New democratic processes may not necessarily have a tangible positive impact and may need integration with existing decision making processes. Some participants expressed concerns that some deliberative tools could be used as a box ticking exercise to give the impression the public is being engaged with little or no change to existing arrangements or trajectories. One participant claimed participatory budgeting is a particularly interesting tool as it has a definite material output built into the process itself, potentially side-stepping some of these issues.
Tied to this question was that of framing. It was claimed that an unclear, poorly defined, or even cynically constructed process could be rendered ineffectual. One participant claimed that if a process lacks a clearly defined output then that is a red flag for it being a flawed or misused process. Another claimed, “if you ask the public a stupid question they’ll give a stupid answer”. A particpant with experience of constitutional reform said in their experience established power will often try and undermine a process to maintain its position. Money was also mentioned as a limiting factor, not only in the funding of a process but also in that it can decide which organisation has the ability to comission a process and, therefore, frame it, set its boundaries, etc. It was claimed that a well designed process could avoid many of these shortcomings but that, nonetheless, we should not expect any one process to produce perfect results and should always seek to refine our methods and models.
- Reform vs change
Many participants accepted that while many of the processes being discussed (i.e., mini-publics) were far from perfect they were nonetheless an improvement on our current options for democratic engagement and so should be championed and expanded if possible. Others (without wholly dismissing this position) claimed that our issues were much more fundamental and required a wider restructuring of society. This was reflected in different approaches that participants took, with some focusing on what government and other institutions can do, whilst others expressed a desire for more bottom-up responses. It was claimed that too often solutions and policy decisions are framed as a technical fix, whereas the issues that need fixing are much deeper and related to how we run our societies more generally. Those expressing sympathies to the top-down side of this divide did not outwardly disagree but stressed that they thought it necessary to achieve concessions and advances in the here-and-now, such as through some of the more modest projects that had been discussed throughout the day. It was claimed that all levels of community organising should be engaging with issues surrounding data.
- Public knowledge and willingness to engage

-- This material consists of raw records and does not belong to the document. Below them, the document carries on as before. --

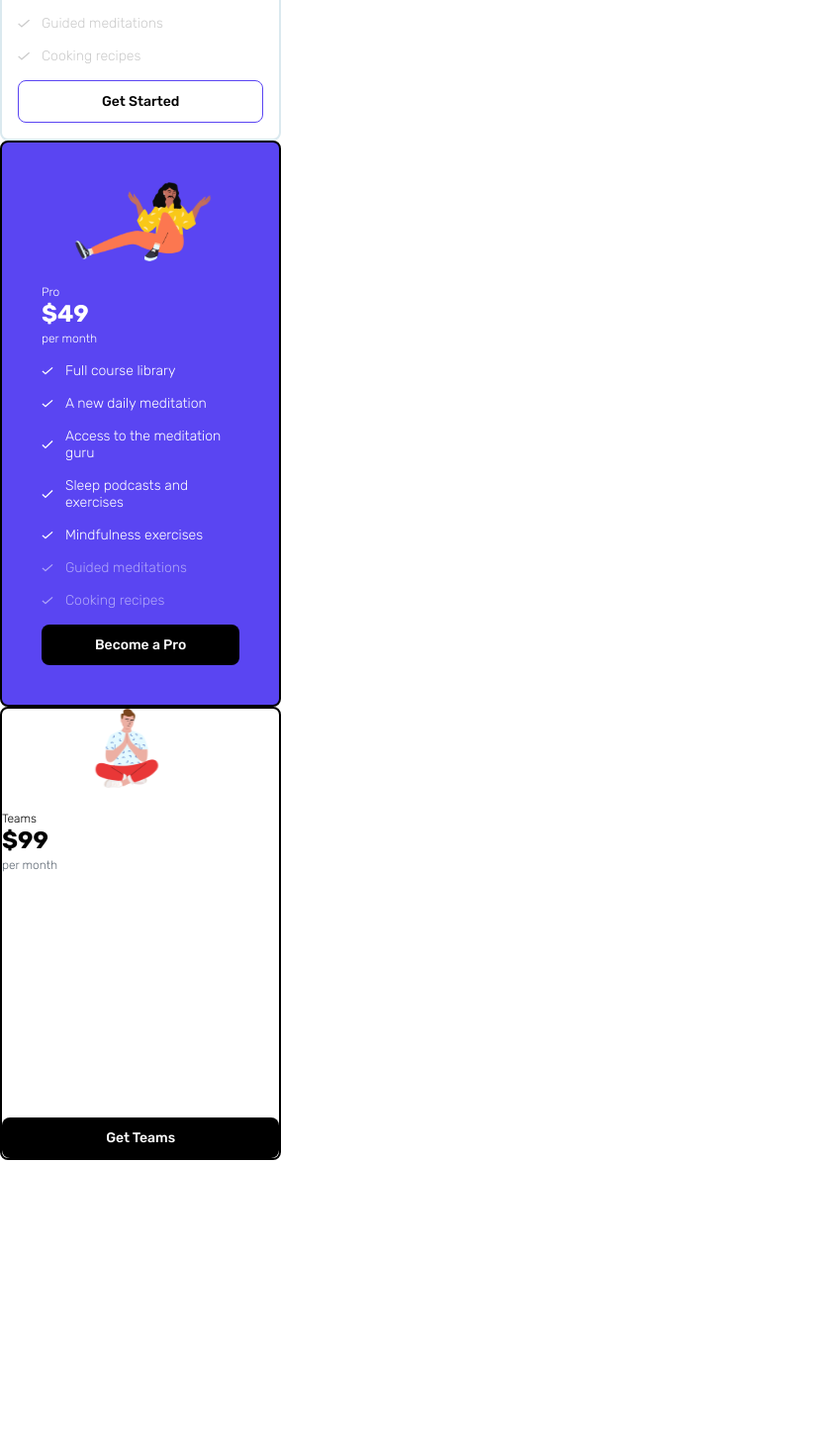
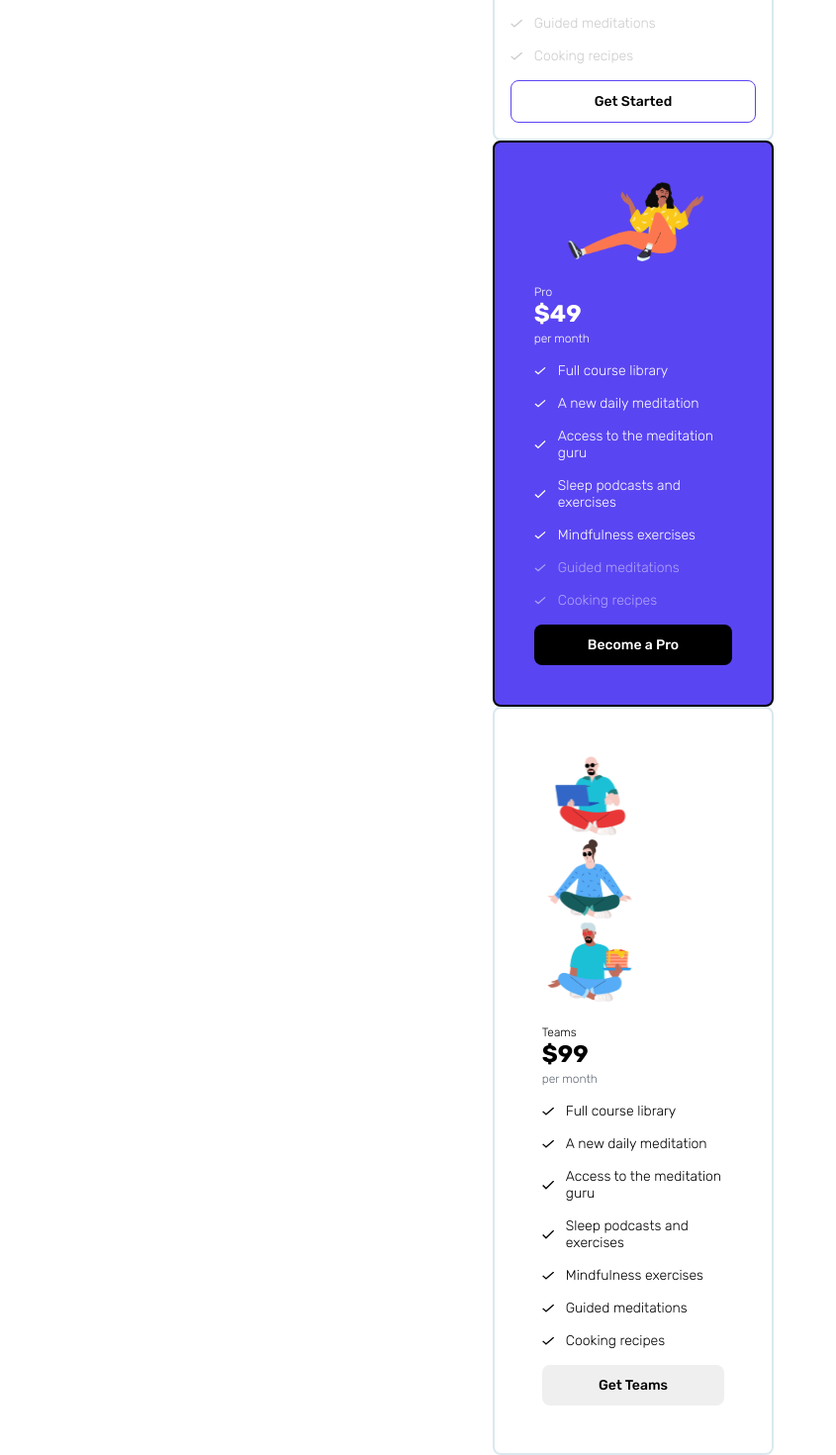
Before and after one commit to davidhurtadodev/nuwe-cards, a React (Create React App) app: page / in a window 1280 px wide. Shown: the part 350-1820 px from the top of the page at 99% size, without its empty margins (0-845 px from the left). Before the commit the page ends 1522 px from the top, so only its background shows below. Built offline with nearby package versions, Linux system fonts and the light colour scheme.

Commit message:
refactor AppUI Card components

```diff
--- /dev/null
+++ b/src/ui/AppUI/AppUI.scss
@@ -0,0 +1,5 @@
+.app-ui {
+  display: flex;
+  flex-direction: column;
+  align-items: center;
+}
--- a/src/ui/AppUI/AppUI.tsx
+++ b/src/ui/AppUI/AppUI.tsx
@@ -6,6 +6,11 @@ import { PlanWrapper } from '../PlanWrapper';
 
 import freeImg from '../../assets/free.svg';
 import proImg from '../../assets/pro.svg';
+import teamLeft from '../../assets/teams-left.svg';
+import teamMiddle from '../../assets/teams-middle.svg';
+import teamRight from '../../assets/teams-right.svg';
+
+import './AppUI.scss';
 
 interface AppUIProps {
   starterServices: {
@@ -22,6 +27,33 @@ interface AppUIProps {
   }[];
 }
 
+const starterImgArray = [
+  {
+    src: freeImg,
+    alt: 'Starter',
+  },
+];
+const proImgArray = [
+  {
+    src: proImg,
+    alt: 'Pro',
+  },
+];
+const teamsImgArray = [
+  {
+    src: teamLeft,
+    alt: 'Teams',
+  },
+  {
+    src: teamMiddle,
+    alt: 'Teams',
+  },
+  {
+    src: teamRight,
+    alt: 'Teams',
+  },
+];
+
 export const AppUI = ({
   starterServices,
   proServices,
@@ -29,30 +61,33 @@ export const AppUI = ({
 }: AppUIProps): JSX.Element => {
   return (
     <div className="app-ui">
-      <Card starter>
-        <CardHeader img={freeImg} altImg="Free">
-          <PlanWrapper starter planName="Starter" price="Free" />
-        </CardHeader>
-        <CardBody starter services={starterServices} />
+      <Card
+        services={starterServices}
+        imgArray={starterImgArray}
+        planName="starter"
+        price="Free"
+      >
         <Button card starter>
           Get Started
         </Button>
       </Card>
-      <Card pro>
-        <CardHeader img={proImg} altImg="Pro">
-          <PlanWrapper pro planName="Pro" price="$49" />
-        </CardHeader>
-        <CardBody pro services={proServices} />
+      <Card
+        services={proServices}
+        imgArray={proImgArray}
+        planName="pro"
+        price="$49"
+      >
         <Button card pro>
           Become a Pro
         </Button>
       </Card>
-      <Card teams>
-        <CardHeader img={freeImg} altImg="Teams">
-          <PlanWrapper teams planName="Teams" price="$99" />
-        </CardHeader>
-        <CardBody pro services={services} />
-        <Button card pro>
+      <Card
+        services={services}
+        imgArray={teamsImgArray}
+        planName="teams"
+        price="$99"
+      >
+        <Button card teams>
           Get Teams
         </Button>
       </Card>
--- a/src/ui/Button/Button.scss
+++ b/src/ui/Button/Button.scss
@@ -23,3 +23,6 @@
   background: mixin.$black-color;
   color: mixin.$white-color;
 }
+.card__button--teams {
+  margin-right: 21.33px;
+}
--- a/src/ui/Card/Card.scss
+++ b/src/ui/Card/Card.scss
@@ -8,11 +8,35 @@
 
 .card--starter {
   border-color: #dae9ef;
-  padding: 16px;
+  padding: 16px 0;
 }
 
 .card--pro {
   border-color: mixin.$black-color;
-  padding: 40px;
+  padding: 40px 0;
   background-color: mixin.$primary-color;
 }
+.card--teams {
+  border-color: #dae9ef;
+  padding: 48px 0;
+}
+.card__body-header-container--pro {
+  padding: 0 40px;
+}
+
+.card__body-header-container--starter {
+  padding: 0 16px;
+}
+.card__body-header-container--teams {
+  padding: 0 48px;
+}
+
+.card__button-container--teams {
+  padding: 0 48px;
+}
+.card__button-container--starter {
+  padding: 0 16px;
+}
+.card__button-container--pro {
+  padding: 0 40px;
+}
--- a/src/ui/Card/Card.tsx
+++ b/src/ui/Card/Card.tsx
@@ -1,25 +1,55 @@
+import classNames from 'classnames';
+import { CardHeader } from '../CardHeader';
+import { CardBody } from '../CardBody';
+import { PlanWrapper } from '../PlanWrapper';
+import { Button } from '../Button';
 import './Card.scss';
-import classNames from 'classnames';
 
 interface CardProps {
-  children: React.ReactNode;
-
+  children?: React.ReactNode;
+  imgArray: { src: string; alt: string }[];
   starter?: boolean;
   pro?: boolean;
   teams?: boolean;
+  services: {
+    name: string;
+    included: boolean;
+  }[];
+  price: string;
+  planName: string;
 }
 
 export const Card = ({
+  imgArray,
+  services,
+
+  price,
+  planName,
   children,
-  starter,
-  pro,
-  teams,
 }: CardProps): JSX.Element => {
   const cardClasses = classNames('card', {
-    'card--starter': starter,
-    'card--pro': pro,
-    'card--teams': teams,
+    [`card--${planName}`]: true,
   });
 
-  return <div className={cardClasses}>{children}</div>;
+  const cardBodyHeaderContainerClasses = classNames(
+    'card__body-header-container',
+    {
+      [`card__body-header-container--${planName}`]: true,
+    }
+  );
+  const cardButtonContainerClasses = classNames('card__button-container', {
+    [`card__button-container--${planName}`]: true,
+  });
+
+  return (
+    <div className={cardClasses}>
+      <div className={cardBodyHeaderContainerClasses}>
+        <CardHeader planName={planName} imgArray={imgArray}>
+          <PlanWrapper planName={planName} price={price} />
+        </CardHeader>
+        <CardBody services={services} planName={planName} />
+      </div>
+      <div className={cardButtonContainerClasses}>{children}</div>
+    </div>
+  );
 };
--- a/src/ui/CardBody/CardBody.tsx
+++ b/src/ui/CardBody/CardBody.tsx
@@ -2,6 +2,7 @@ import './CardBody.scss';
 import classNames from 'classnames';
 interface CardBodyProps {
   starter?: boolean;
+  planName: string;
   pro?: boolean;
   teams?: boolean;
   services: {
@@ -10,20 +11,27 @@ interface CardBodyProps {
   }[];
 }
 
-export const CardBody = ({ services, starter, pro, teams }: CardBodyProps) => {
+export const CardBody = ({
+  services,
+  starter,
+  pro,
+  teams,
+  planName,
+}: CardBodyProps) => {
   return (
     <div className="card__body">
       <ul className="card__list">
         {services.map((service) => {
           const cardLiClasses = classNames('card__li', {
             'card__li-starter--inactive card__li-starter':
-              !service.included && starter,
+              !service.included && planName === 'starter',
             'card__li-teams--inactive card__li-teams':
-              !service.included && teams,
-            'card__li-pro--inactive card__li-pro': !service.included && pro,
-            'card__li-starter': service.included && starter,
-            'card__li-teams': service.included && teams,
-            'card__li-pro': service.included && pro,
+              !service.included && planName === 'teams',
+            'card__li-pro--inactive card__li-pro':
+              !service.included && planName === 'pro',
+            'card__li-starter': service.included && planName === 'starter',
+            'card__li-teams': service.included && planName === 'teams',
+            'card__li-pro': service.included && planName === 'pro',
           });
           return <li className={cardLiClasses}>{service.name}</li>;
         })}
--- a/src/ui/CardHeader/CardHeader.tsx
+++ b/src/ui/CardHeader/CardHeader.tsx
@@ -3,33 +3,35 @@ import { PlanWrapper } from '../PlanWrapper';
 import './CardHeader.scss';
 
 interface CardHeaderProps {
-  img?: any;
-  altImg?: any;
-
+  imgArray: { src: string; alt: string }[];
   starter?: boolean;
   pro?: boolean;
   teams?: boolean;
   children?: React.ReactNode;
+  planName: string;
 }
 
 export const CardHeader = ({
-  img,
-  altImg,
+  imgArray,
+  planName,
   starter,
   pro,
   teams,
   children,
 }: CardHeaderProps): JSX.Element => {
   const cardHeaderClasses = classNames('card__header', {
-    'card__header--pro': pro,
-    'card__header--starter': starter,
-    'card__header--teams': teams,
+    // 'card__header--pro': pro,
+    // 'card__header--starter': starter,
+    // 'card__header--teams': teams,
+    [`card__header--${planName}`]: true,
   });
 
   return (
     <div className={cardHeaderClasses}>
       <div className="card__img-container">
-        <img src={img} alt={altImg} />
+        {imgArray.map(({ src, alt }) => {
+          return <img src={src} alt={alt} />;
+        })}
       </div>
       {children}
     </div>
--- a/src/ui/PlanWrapper/PlanWrapper.tsx
+++ b/src/ui/PlanWrapper/PlanWrapper.tsx
@@ -7,21 +7,18 @@ interface PlanWrapperProps {
 }
 
 export const PlanWrapper = ({
-  pro,
-  starter,
-  teams,
   planName,
   price,
 }: PlanWrapperProps & classNameBooleans) => {
   const cardPlanWrapperClasses = classNames('plan-wrapper card__plan-wrapper', {
-    'card__plan-wrapper--pro': pro,
-    'card__plan-wrapper--starter': starter,
-    'card__plan-wrapper--teams': teams,
+    [`card__plan-wrapper--${planName}`]: true,
   });
 
   return (
     <div className={cardPlanWrapperClasses}>
-      <span className="plan-wrapper__name">{planName}</span>
+      <span className="plan-wrapper__name">{`${planName
+        .charAt(0)
+        .toUpperCase()}${planName.slice(1)}`}</span>
       <h2 className="plan-wrapper__price">{price}</h2>
       <span className="plan-wrapper__time">per month</span>
     </div>
```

A recurring issue raised was the difficulty of engaging with the public. A government attendee framed it as a lack of willingness on the part of the public to engage. It was pointed out that it is difficult to get media coverage on an engagement exercise, perpetuating a lack of public knowledge, a catalyst for engagement. Participants noted that civil society and community groups need to be involved more directly. It was suggested that people’s lack of knowledge about an opportunity to engage with institutions may not be the only bottleneck, but people might not be aware of the importance of the issue being engaged on. Technological issues can seem very distant and alienating, it was claimed, and this is a barrier to engagement. A novel suggestion was to invert the dynamic, such as running a “reverse citizen’s jury” where lay members of the public give their opinion as citizens to experts in fields such as data and artificial intelligence. The importance of nuanced and detailed discussion was raised (with Brexit raised as the model of public discourse to avoid).